#### PROBLEM TO SOLVE:
Take from the records below each line that holds "gutbio".

#### Before-and-after change data:
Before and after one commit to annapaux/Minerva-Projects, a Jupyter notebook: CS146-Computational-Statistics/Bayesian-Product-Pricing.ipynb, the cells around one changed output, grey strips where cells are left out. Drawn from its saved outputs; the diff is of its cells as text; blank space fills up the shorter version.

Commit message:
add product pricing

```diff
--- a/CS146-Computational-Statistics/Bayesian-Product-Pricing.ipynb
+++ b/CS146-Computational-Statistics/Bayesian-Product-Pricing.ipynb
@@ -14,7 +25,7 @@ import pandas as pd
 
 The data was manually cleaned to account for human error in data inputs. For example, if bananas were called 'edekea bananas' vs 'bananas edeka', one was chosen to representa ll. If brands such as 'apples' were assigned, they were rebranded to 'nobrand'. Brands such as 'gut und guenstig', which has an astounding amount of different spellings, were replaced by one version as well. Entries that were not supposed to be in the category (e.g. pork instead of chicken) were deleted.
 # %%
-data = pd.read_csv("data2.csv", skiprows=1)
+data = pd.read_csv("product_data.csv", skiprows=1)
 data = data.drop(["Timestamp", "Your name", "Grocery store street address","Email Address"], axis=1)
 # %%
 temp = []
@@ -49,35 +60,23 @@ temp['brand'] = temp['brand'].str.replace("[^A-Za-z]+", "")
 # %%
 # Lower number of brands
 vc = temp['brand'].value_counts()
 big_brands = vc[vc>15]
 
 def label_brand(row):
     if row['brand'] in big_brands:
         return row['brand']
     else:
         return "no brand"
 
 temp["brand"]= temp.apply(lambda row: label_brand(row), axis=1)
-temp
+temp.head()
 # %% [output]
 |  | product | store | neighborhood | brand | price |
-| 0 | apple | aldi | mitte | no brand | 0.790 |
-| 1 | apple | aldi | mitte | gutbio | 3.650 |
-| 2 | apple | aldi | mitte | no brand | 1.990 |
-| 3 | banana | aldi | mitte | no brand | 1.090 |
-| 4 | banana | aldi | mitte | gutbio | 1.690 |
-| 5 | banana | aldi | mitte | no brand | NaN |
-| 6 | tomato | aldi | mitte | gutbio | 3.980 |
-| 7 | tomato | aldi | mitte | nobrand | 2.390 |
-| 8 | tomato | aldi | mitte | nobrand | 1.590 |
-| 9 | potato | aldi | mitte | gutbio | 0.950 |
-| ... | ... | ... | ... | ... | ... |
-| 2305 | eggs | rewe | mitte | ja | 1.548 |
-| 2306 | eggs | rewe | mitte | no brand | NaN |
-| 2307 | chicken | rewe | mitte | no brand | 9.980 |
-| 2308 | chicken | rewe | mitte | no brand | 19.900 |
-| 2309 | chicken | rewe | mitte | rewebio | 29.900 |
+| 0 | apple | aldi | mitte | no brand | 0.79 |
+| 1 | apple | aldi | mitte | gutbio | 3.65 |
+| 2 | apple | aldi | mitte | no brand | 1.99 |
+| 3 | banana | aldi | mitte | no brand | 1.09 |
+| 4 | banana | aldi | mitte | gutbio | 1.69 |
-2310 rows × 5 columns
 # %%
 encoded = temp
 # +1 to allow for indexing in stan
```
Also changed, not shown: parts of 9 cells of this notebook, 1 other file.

#### ANSWER TO THE PROBLEM:
-| 1 | apple | aldi | mitte | gutbio | 3.650 |
-| 4 | banana | aldi | mitte | gutbio | 1.690 |
-| 6 | tomato | aldi | mitte | gutbio | 3.980 |
-| 9 | potato | aldi | mitte | gutbio | 0.950 |
+| 1 | apple | aldi | mitte | gutbio | 3.65 |
+| 4 | banana | aldi | mitte | gutbio | 1.69 |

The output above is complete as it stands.